The story unfolds in chapters, following each dish on the menu, amuse bouche to the dessert. Each dish gets a personal introduction from Slowik; sometimes embarrassing staff. These speeches make him reminisce, confess, or philosophize in a way that at first seems amusing and daring, as one would expect from a man of genius.
Yet, as the courses get stranger – (the course of bread is completely conceptual) – the speeches are tinged with anger, self-loathing, megalomania and contempt. Slowik is a psychopath, a tortured artist who is tired of putting his creations in front of rich pigs.
This exclusive meal is designed as a last supper for a cross section of patrons he has grown to despise. Each guest was handpicked; their sins being grilled on tacos that appear on their plates like subpeonas calling them to account. The only exception is Margo, whom Tyler enlisted as a last-minute replacement after a breakup with his girlfriend.
For Slowik, Margo is the fly in the soup that ruined his immaculate preparations. He must find a way to classify it, find out if it belongs to the wealthy and privileged diners, or to the kitchen workers. This is where we start to see The menu as a story of class and inequality, which quickly translates into a reign of terror inflicted by the serfs on their social superiors.
When Margo sees a photo of a young Slowik flipping burgers, she can see that he has risen from working class to his current eminence. Successfully, he arrived at a nihilistic worldview in which a talented aristocracy is enslaved and belittled by the stupid and unworthy rich. Tonight’s meal is designed as the apocalyptic finale of his career: a political statement and a fearsome act of revenge.
In its constitution, The menu borrows from many different sources. The setting evokes thoughts of other cinematic islands, where the resident dictator could be Dr. Moreau or Dr. No. As most of the action takes place in the restaurant, guests of Bunuel’s are remembered The Exterminating Angel (1962), who are unable to leave the room.
On the one occasion that Slowik’s guests are asked to leave, the men are stalked by the hands of the kitchen, in a familiar scenario of B-level exploitation thrillers in which the villain pretends to give his friends a sporting chance. victims.
Slowik’s menu is designed to break diners’ pride and spirit in incremental steps, until their only thoughts are survival.

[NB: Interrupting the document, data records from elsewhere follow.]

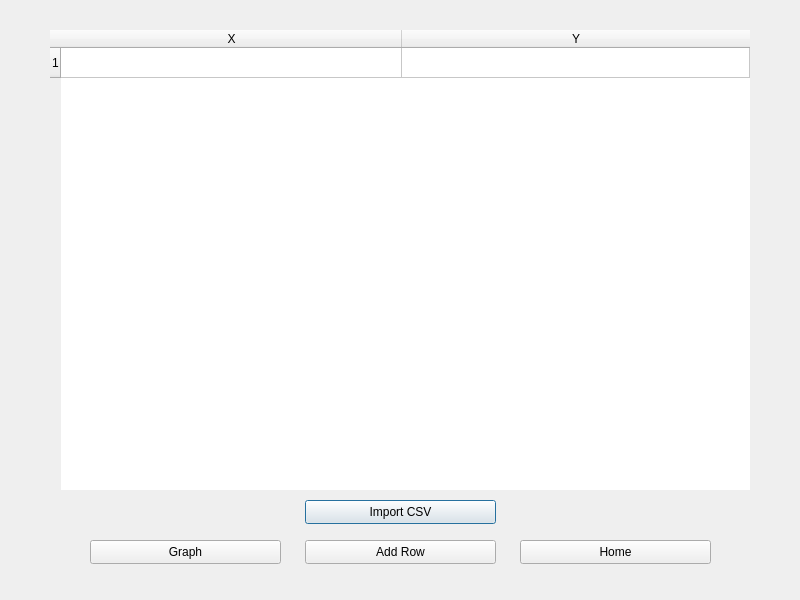
This is Development/Iterations/Iteration 2/Iteration 2.3/Qt Designer Pages/dataWindow.ui in Trimaz6855/HTNEA as Qt 5 draws it before an edit. The edited form follows.
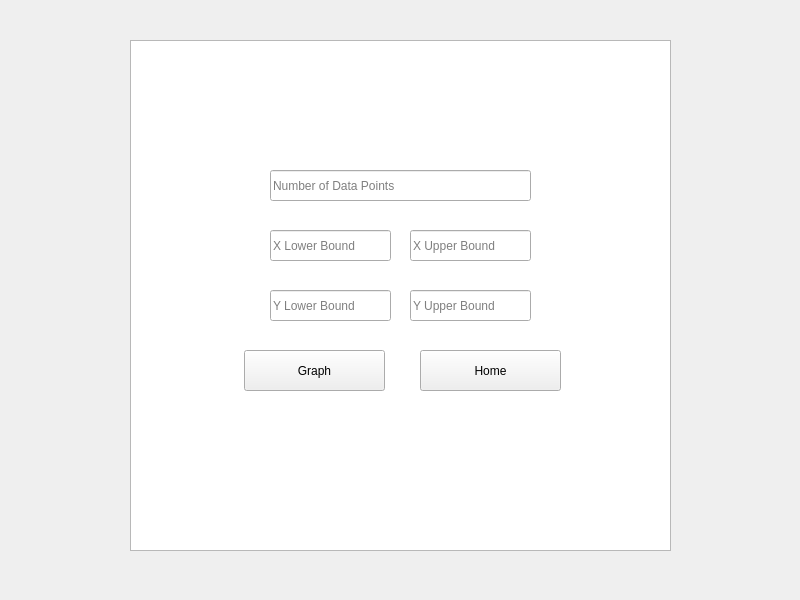
This is the edited form. The open tabs and pages were chosen to show the change.

Commit message: Started Working on Iteration 2.3!

Patch:
```diff
--- a/Development/Iterations/Iteration 2/Iteration 2.3/Qt Designer Pages/dataWindow.ui
+++ b/Development/Iterations/Iteration 2/Iteration 2.3/Qt Designer Pages/dataWindow.ui
@@ -235,6 +235,117 @@
      </property>
     </widget>
    </widget>
+   <widget class="QWidget" name="randomDataGrpah">
+    <widget class="QLineEdit" name="txtRDataNum">
+     <property name="geometry">
+      <rect>
+       <x>270</x>
+       <y>170</y>
+       <width>261</width>
+       <height>31</height>
+      </rect>
+     </property>
+     <property name="placeholderText">
+      <string>Number of Data Points</string>
+     </property>
+    </widget>
+    <widget class="QLineEdit" name="txtRDataXLwr">
+     <property name="geometry">
+      <rect>
+       <x>270</x>
+       <y>230</y>
+       <width>121</width>
+       <height>31</height>
+      </rect>
+     </property>
+     <property name="placeholderText">
+      <string>X Lower Bound</string>
+     </property>
+    </widget>
+    <widget class="QLineEdit" name="txtRDataXUpr">
+     <property name="geometry">
+      <rect>
+       <x>410</x>
+       <y>230</y>
+       <width>121</width>
+       <height>31</height>
+      </rect>
+     </property>
+     <property name="placeholderText">
+      <string>X Upper Bound</string>
+     </property>
+    </widget>
+    <widget class="QLineEdit" name="txtRDataYLwr">
+     <property name="geometry">
+      <rect>
+       <x>270</x>
+       <y>290</y>
+       <width>121</width>
+       <height>31</height>
+      </rect>
+     </property>
+     <property name="placeholderText">
+      <string>Y Lower Bound</string>
+     </property>
+    </widget>
+    <widget class="QLineEdit" name="txtRDataYUpr">
+     <property name="geometry">
+      <rect>
+       <x>410</x>
+       <y>290</y>
+       <width>121</width>
+       <height>31</height>
+      </rect>
+     </property>
+     <property name="placeholderText">
+      <string>Y Upper Bound</string>
+     </property>
+    </widget>
+    <widget class="QPushButton" name="btnRDataGraph">
+     <property name="geometry">
+      <rect>
+       <x>244</x>
+       <y>350</y>
+       <width>141</width>
+       <height>41</height>
+      </rect>
+     </property>
+     <property name="text">
+      <string>Graph</string>
+     </property>
+    </widget>
+    <widget class="QPushButton" name="btnRDataHome">
+     <property name="geometry">
+      <rect>
+       <x>420</x>
+       <y>350</y>
+       <width>141</width>
+       <height>41</height>
+      </rect>
+     </property>
+     <property name="text">
+      <string>Home</string>
+     </property>
+    </widget>
+    <widget class="QGraphicsView" name="gVRData">
+     <property name="geometry">
+      <rect>
+       <x>130</x>
+       <y>40</y>
+       <width>541</width>
+       <height>511</height>
+      </rect>
+     </property>
+    </widget>
+    <zorder>gVRData</zorder>
+    <zorder>txtRDataNum</zorder>
+    <zorder>txtRDataXLwr</zorder>
+    <zorder>txtRDataXUpr</zorder>
+    <zorder>txtRDataYLwr</zorder>
+    <zorder>txtRDataYUpr</zorder>
+    <zorder>btnRDataGraph</zorder>
+    <zorder>btnRDataHome</zorder>
+   </widget>
   </widget>
  </widget>
  <resources/>
```
The commit also changes 2 other files.
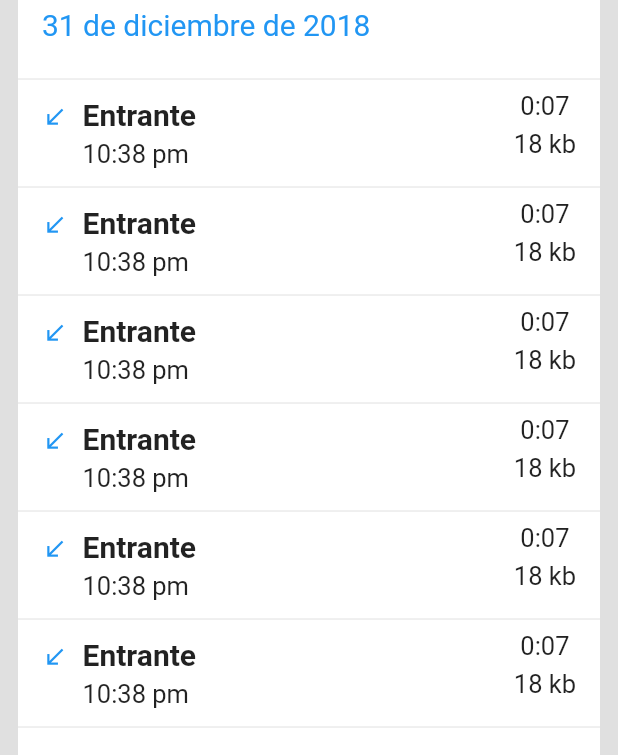
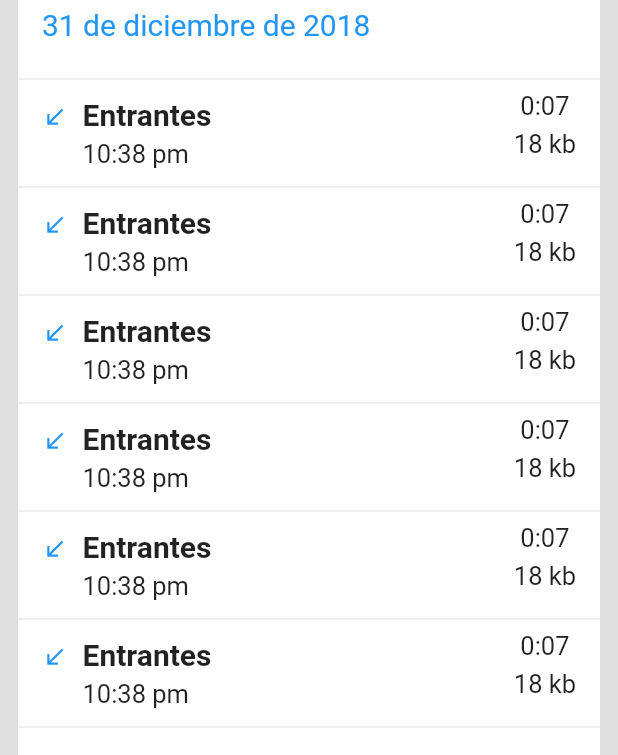
Before and after one commit to JazperT298/flutter_wattsapp_clone, a Flutter app: the CallDetail screen opened directly with sample values from the repository, on a phone screen of 412 x 824 dp. Shown: the part 269-1024 px from the top of the screen. Run offline on Flutter 3.47's test engine with Material 2 defaults, Android fonts, the phone set to English and light mode, and no system bars; our stand-ins replace camera; network calls fail.

Commit message:
full project

```diff
--- a/lib/pages/call_details.dart
+++ b/lib/pages/call_details.dart
@@ -146,7 +146,7 @@ class CallDetail extends StatelessWidget {
               crossAxisAlignment: CrossAxisAlignment.start,
               children: <Widget>[
                 new Text(
-                  "Entrante",
+                  "Entrantes",
                   style: TextStyle(
                     fontWeight: FontWeight.bold,
                     fontSize: 20.0,
```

In dramatic terms, the characters are little more than pawns, which doesn’t make for a memorable game. As representative types they are caricatures, even Fiennes, who plays Slowik with the same severity he brought to the title role of Coriolanus (2011).
After Hoult’s appearances in The Favorite (2018) and TV series Great, he seems destined to play the obsequious idiot. Only Anya Taylor-Joy has a role that acquires some light and shade.
The obvious movie to watch next to this is Ruben Ostlund’s triangle of sadness, which will be released in theaters in a few weeks. Again, the rich and decadent are targeted, though the humor is sharper and more subtle, at least until the vomiting begins. The driving force behind such films seems to be a sense of disgust at the incredible wealth and power concentrated in the hands of a small group of otherwise indiscriminate people these days.
The mega-rich are engaged in a full-time search for ways to spend their money, from expensive restaurants to luxury travel. They buy art and fund movies and political candidates with the same level of disinterest. Satire may be the only weapon that can be used against them, but it’s a dull knife at best. This is perhaps why, in The menuhumor quickly turns into murder.
Realized by Marc Mylod
Written by Seth Reiss and Will Tracy
Featuring Ralph Fiennes, Anya Taylor-Joy, Nicholas Hoult, Hong Chau, Janet McTeer, John Leguizamo, Aimee Carrero